It took a lot of encouragement from our four neighbors, along with two boys who showed up, to convince the paramedics to get out and do what they needed to do. The boys, who happened to be riding by on their bicycles, said that each one would ride down to the end of the street and keep an eye out for the dog.
Thanks to those brave boys and the actions of our neighbors, the paramedics were able to treat Diane and deliver her to the emergency room of the nearby hospital. The nurse and her daughter, after getting the key from Diane, delivered Nickolas back to our house. The poor dog was a nervous wreck.
There were a lot of waiting patients at the hospital. Because Diane was mangled but not dying, they stuck her in a wheelchair and said she needed to wait. She rolled over to a free-for-patient’s payphone and called my voice mail/pager number.
When I heard my beeper, I was standing in a dark phone closet located in a church. I was holding a flash light with my teeth staring at lots of wires on the wall. I reached down and unclipped my pager, read the number. I used my test set to call the paging service and listened to the message.
I heard this soft, shaky voice.
“Derrick, I was out walking Nickolas and got attacked by a dog. I am in the emergency room at Maryview. I thought you would want to know. “
That was it. I had no idea how bad this was or wasn’t, but it did scare me to death. I charged out of the church and ran to my truck and drove a bit like a madman to the hospital, which was about nine miles away.

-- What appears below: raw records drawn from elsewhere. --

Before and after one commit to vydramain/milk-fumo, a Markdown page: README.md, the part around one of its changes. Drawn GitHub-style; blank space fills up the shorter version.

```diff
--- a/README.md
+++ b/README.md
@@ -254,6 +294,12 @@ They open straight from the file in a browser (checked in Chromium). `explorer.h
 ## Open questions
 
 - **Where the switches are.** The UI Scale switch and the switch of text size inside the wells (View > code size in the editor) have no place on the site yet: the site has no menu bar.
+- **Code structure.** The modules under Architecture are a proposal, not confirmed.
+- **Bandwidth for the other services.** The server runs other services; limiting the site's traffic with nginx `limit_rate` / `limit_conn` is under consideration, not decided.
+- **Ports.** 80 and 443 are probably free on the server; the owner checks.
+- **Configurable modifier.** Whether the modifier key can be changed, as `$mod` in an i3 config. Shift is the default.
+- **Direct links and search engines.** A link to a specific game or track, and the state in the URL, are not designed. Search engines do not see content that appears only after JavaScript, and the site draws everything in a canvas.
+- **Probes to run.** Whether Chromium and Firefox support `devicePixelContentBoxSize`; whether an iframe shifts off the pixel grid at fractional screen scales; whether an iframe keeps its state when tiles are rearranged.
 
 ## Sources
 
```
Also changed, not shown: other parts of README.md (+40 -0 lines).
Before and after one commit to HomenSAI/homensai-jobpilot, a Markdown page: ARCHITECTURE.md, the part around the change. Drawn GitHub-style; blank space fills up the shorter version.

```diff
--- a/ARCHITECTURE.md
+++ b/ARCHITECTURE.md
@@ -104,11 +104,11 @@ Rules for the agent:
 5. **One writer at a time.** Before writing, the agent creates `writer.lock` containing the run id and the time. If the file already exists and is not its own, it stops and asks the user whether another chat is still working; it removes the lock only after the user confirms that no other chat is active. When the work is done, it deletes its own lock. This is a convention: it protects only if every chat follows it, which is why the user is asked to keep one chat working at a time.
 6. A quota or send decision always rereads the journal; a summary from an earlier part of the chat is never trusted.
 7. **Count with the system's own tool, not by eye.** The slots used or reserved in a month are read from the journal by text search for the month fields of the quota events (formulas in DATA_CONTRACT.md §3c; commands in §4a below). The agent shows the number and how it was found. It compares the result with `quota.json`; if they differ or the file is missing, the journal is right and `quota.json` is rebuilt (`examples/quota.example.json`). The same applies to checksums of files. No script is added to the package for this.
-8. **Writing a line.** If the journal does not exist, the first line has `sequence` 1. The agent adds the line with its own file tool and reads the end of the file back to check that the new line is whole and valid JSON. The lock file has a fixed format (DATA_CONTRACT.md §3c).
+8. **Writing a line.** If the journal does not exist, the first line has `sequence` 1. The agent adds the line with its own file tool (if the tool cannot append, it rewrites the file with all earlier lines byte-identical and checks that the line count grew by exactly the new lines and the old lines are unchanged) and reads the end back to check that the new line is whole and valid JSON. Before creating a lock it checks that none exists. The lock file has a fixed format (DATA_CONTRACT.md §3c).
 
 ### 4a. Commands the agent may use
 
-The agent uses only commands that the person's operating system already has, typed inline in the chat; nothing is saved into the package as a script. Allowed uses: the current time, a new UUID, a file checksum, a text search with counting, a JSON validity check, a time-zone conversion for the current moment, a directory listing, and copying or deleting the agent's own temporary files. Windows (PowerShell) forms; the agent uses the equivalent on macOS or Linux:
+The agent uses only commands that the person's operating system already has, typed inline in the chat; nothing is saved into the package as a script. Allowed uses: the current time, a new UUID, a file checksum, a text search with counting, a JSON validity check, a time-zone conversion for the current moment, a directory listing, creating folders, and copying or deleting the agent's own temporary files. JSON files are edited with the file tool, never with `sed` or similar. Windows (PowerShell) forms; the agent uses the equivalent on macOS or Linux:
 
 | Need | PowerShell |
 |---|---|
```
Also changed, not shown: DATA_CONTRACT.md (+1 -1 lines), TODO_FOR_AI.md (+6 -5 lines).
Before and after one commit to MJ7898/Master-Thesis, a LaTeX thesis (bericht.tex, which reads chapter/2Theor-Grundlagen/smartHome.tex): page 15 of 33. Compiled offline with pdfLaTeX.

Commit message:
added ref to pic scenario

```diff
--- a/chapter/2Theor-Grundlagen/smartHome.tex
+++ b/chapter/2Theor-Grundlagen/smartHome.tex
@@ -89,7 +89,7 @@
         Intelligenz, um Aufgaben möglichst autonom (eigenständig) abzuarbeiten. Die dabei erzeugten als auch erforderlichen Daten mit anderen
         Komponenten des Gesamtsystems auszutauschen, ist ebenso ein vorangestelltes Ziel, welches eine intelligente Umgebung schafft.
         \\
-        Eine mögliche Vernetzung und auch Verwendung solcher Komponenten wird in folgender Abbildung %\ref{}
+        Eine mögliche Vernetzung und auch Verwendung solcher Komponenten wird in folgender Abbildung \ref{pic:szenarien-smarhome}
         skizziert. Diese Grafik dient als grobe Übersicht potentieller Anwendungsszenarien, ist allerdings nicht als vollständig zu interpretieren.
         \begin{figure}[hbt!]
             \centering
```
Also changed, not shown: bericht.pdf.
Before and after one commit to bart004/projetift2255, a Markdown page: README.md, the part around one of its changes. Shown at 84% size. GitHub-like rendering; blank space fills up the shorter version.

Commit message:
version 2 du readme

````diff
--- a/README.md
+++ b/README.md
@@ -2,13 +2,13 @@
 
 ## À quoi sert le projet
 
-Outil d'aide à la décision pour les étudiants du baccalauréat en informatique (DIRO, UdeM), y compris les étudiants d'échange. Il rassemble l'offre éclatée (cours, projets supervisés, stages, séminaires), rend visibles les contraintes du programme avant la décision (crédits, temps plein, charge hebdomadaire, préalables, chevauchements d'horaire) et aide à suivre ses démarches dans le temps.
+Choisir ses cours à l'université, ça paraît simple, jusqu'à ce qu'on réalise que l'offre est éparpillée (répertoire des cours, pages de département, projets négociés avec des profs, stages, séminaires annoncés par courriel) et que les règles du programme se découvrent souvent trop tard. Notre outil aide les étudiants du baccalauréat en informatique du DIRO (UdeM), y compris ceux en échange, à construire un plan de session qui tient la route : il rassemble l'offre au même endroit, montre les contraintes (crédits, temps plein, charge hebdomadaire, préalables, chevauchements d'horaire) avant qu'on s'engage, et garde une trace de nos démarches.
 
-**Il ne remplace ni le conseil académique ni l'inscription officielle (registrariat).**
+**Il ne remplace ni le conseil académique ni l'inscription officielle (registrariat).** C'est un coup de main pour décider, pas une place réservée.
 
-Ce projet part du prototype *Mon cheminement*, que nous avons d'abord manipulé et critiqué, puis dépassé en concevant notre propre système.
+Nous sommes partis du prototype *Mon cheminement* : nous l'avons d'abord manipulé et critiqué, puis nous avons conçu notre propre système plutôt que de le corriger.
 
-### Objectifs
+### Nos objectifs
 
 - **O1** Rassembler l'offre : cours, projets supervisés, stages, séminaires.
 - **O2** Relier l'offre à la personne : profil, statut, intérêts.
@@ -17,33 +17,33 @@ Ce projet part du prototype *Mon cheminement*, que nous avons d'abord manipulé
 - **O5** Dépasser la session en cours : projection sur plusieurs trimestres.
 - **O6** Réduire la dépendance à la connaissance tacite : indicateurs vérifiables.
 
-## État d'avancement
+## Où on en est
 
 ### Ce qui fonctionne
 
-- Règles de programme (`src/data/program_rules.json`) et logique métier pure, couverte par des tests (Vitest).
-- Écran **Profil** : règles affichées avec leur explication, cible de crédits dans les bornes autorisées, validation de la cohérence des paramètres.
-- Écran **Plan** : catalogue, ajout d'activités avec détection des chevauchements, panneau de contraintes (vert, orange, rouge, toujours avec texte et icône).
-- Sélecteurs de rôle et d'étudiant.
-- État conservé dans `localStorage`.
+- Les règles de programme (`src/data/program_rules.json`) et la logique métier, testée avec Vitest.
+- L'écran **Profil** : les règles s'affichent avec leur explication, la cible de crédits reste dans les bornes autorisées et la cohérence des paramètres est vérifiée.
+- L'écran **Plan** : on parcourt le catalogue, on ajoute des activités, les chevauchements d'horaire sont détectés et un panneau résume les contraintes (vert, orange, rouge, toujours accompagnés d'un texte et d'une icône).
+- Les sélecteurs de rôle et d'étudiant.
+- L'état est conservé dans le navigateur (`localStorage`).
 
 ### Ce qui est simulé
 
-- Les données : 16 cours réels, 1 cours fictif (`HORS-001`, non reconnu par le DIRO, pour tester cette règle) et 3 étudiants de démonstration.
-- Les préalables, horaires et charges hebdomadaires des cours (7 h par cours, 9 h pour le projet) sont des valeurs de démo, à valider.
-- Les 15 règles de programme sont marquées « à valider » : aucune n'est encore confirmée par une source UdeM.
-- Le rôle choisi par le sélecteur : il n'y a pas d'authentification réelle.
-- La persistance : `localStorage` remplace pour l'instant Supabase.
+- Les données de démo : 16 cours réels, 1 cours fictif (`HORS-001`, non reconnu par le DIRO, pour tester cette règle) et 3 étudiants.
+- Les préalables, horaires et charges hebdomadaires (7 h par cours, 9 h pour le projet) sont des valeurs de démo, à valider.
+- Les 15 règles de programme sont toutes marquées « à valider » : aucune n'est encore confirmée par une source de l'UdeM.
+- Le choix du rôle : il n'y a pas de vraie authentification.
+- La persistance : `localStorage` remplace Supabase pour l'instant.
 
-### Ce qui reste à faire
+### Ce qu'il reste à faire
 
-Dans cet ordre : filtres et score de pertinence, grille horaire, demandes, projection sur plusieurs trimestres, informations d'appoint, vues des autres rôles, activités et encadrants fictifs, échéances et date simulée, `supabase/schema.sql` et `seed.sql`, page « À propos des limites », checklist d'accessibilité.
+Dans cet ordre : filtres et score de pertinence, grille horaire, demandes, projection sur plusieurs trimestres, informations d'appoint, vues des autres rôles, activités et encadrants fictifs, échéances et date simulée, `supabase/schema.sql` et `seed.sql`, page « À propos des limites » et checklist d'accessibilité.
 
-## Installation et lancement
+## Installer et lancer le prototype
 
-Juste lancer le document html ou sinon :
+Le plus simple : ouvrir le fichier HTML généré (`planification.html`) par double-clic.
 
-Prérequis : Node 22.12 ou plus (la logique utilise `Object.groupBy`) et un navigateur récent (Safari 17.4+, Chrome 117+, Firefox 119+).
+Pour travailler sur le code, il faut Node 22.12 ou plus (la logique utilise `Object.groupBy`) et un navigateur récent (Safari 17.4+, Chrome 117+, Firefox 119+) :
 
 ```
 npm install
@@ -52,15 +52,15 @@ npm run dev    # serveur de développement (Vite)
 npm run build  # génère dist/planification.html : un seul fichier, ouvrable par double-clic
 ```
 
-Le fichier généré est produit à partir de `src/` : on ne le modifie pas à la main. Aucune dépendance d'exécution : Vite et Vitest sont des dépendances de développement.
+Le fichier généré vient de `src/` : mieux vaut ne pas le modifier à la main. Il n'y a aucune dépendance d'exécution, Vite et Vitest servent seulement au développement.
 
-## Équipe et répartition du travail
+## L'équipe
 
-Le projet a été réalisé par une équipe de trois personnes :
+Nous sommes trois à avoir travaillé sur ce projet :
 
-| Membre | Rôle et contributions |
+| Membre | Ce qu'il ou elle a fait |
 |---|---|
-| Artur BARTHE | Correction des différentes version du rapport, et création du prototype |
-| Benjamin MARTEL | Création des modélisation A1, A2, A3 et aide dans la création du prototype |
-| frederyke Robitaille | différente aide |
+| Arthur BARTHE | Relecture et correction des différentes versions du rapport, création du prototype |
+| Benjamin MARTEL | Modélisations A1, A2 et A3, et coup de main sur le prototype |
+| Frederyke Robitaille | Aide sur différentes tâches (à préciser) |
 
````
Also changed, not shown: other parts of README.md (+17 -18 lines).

When I arrived Diane was back in one of the trauma rooms. She was hooked up to an IV, her pants leg had been cut off at the knee and there were some bloody sneakers and wrist weights lying on a chair.
We had some paper work to take care of. Pictures were taken and then they stitched her up, pumped her full of antibiotics and painkillers, bandaged her wounds. We filled out more paper work and received a set of crutches, followed by a trip in the wheelchair to my truck and home we went.
Before I left the hospital the doctor talked with me and said that a main artery in her forearm (I don’t know which one) was missed by the dog by only a couple of millimeters.
He also told me that the terrycloth-covered foam wrist weight bands she had on had saved her life. If the dog had gnawed her wrist the way he chewed up the band, that would have been it … chances are she would have bled out.
Diane smiled at me the whole way home. It looked like a drunken smile to me. It did keep me calm and I can tell you I was pretty shook up.
I thought about how close I had come to losing her. It wasn’t the first time she had been in the hospital for an emergency, but it was definitely the worst time. It made me start to reevaluate my position in life and what I wanted from it. I gave a lot of thought to what I wanted for me and for Diane.
A few days later, I asked her what she wanted me to do for her.
“What do you mean?’
“Well, you were almost killed, don’t shake your head, we both know that could have happened. We have been working hard for a long time, you just got over back problems before this happened, we are not getting any younger and time is running out to try to make our dreams come true. So I think we should pick one and work on it ... so, which one? Trip to Greece? Bigger house? Want do you want?”
Diane looked at me and said: "I want to look at campers. I want to spend more time camping in the mountains and I don’t want to sleep on the hard ground anymore.”
I looked at her and said okay.
I didn’t really mean it, because I didn’t think she meant it, either.
Boy, was I wrong.